Your objective.
In the entries below, find the string "Assistant" and return each line holding it.
BEGIN Data to examine
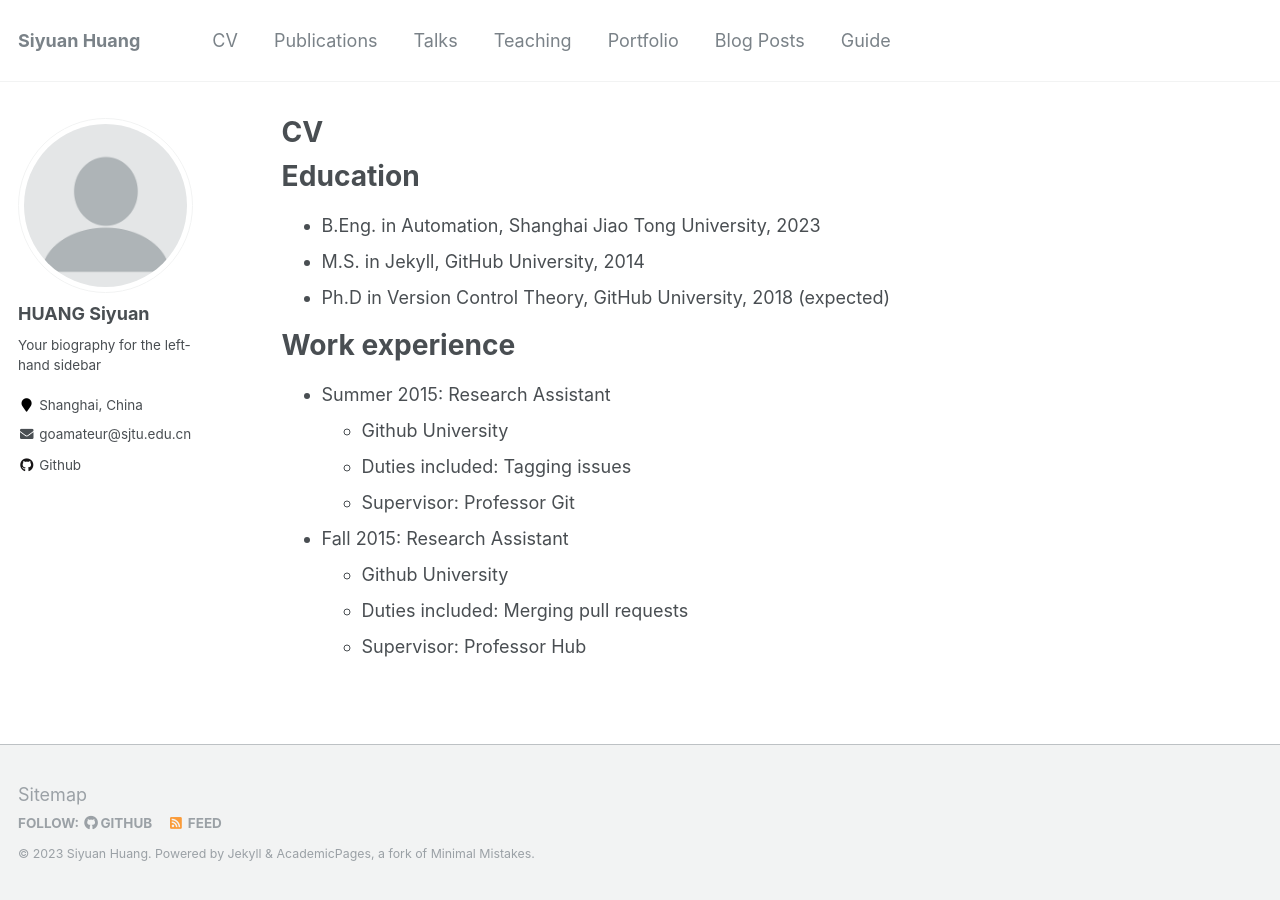
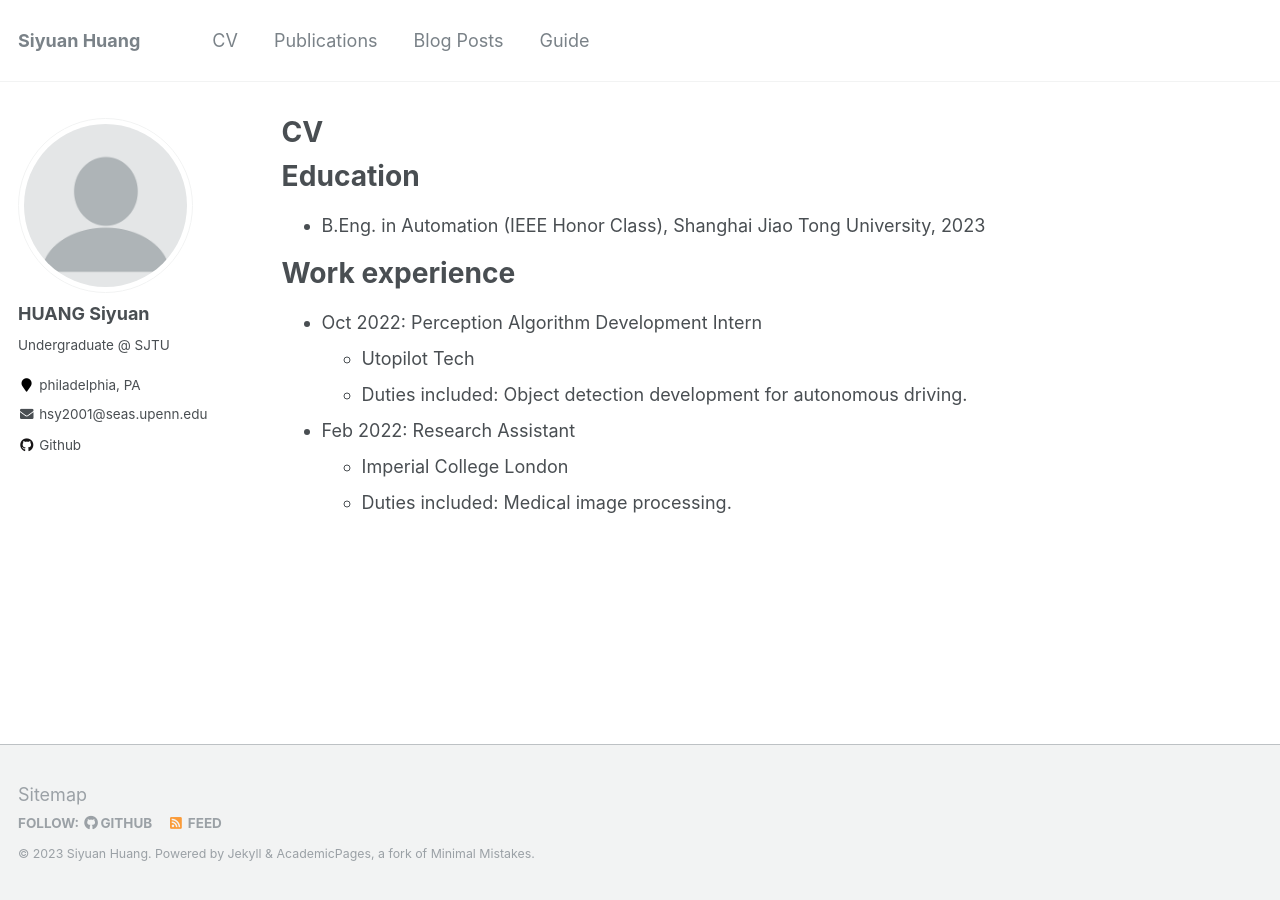
Before and after one commit to GoAMATEUR/goamateur.github.io, a Jekyll site: the page built from _pages/cv.md, in a window 1280 px wide. Built offline with Jekyll 4.4.1, drawn with Linux system fonts in a browser that asks for light colours.

Commit message:
upenn init

```diff
--- a/_config.yml
+++ b/_config.yml
@@ -10,7 +10,7 @@ locale                   : "en-US"
 title                    : "Siyuan Huang"
 title_separator          : "-"
 name                     : &name "Siyuan Huang"
-description              : &description "Undergraduate @ SJTU"
+description              : &description "Robotics MSE @ UPenn"
 url                      : https://goamateur.github.io # the base hostname & protocol for your site e.g. "https://mmistakes.github.io"
 baseurl                  : "" # the subpath of your site, e.g. "/blog"
 repository               : "goamateur/goamateur.github.io"
@@ -82,12 +82,12 @@ analytics:
 author:
   name             : "HUANG Siyuan"
   avatar           : "profile.png"
-  bio              : "Your biography for the left-hand sidebar"
-  location         : "Shanghai, China"
+  bio              : "Undergraduate @ SJTU"
+  location         : "philadelphia, PA"
   employer         :
   pubmed           :
   googlescholar    :
-  email            :  "goamateur@sjtu.edu.cn"
+  email            :  "hsy2001@seas.upenn.edu"
   researchgate     :
   uri              :
   bitbucket        :
--- a/_pages/cv.md
+++ b/_pages/cv.md
@@ -11,21 +11,17 @@ redirect_from:
 
 Education
 ======
-* B.Eng. in Automation, Shanghai Jiao Tong University, 2023
-* M.S. in Jekyll, GitHub University, 2014
-* Ph.D in Version Control Theory, GitHub University, 2018 (expected)
+* B.Eng. in Automation (IEEE Honor Class), Shanghai Jiao Tong University, 2023
 
 Work experience
 ======
-* Summer 2015: Research Assistant
-  * Github University
-  * Duties included: Tagging issues
-  * Supervisor: Professor Git
+* Oct 2022: Perception Algorithm Development Intern
+  * Utopilot Tech
+  * Duties included: Object detection development for autonomous driving.
 
-* Fall 2015: Research Assistant
-  * Github University
-  * Duties included: Merging pull requests
-  * Supervisor: Professor Hub
+* Feb 2022: Research Assistant
+  * Imperial College London
+  * Duties included: Medical image processing.
 
 <!-- Skills
 ======
```
Also changed, not shown: _data/navigation.yml (+8 -11 lines).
END Data to examine
Result of this task.
-* Summer 2015: Research Assistant
-* Fall 2015: Research Assistant
+* Feb 2022: Research Assistant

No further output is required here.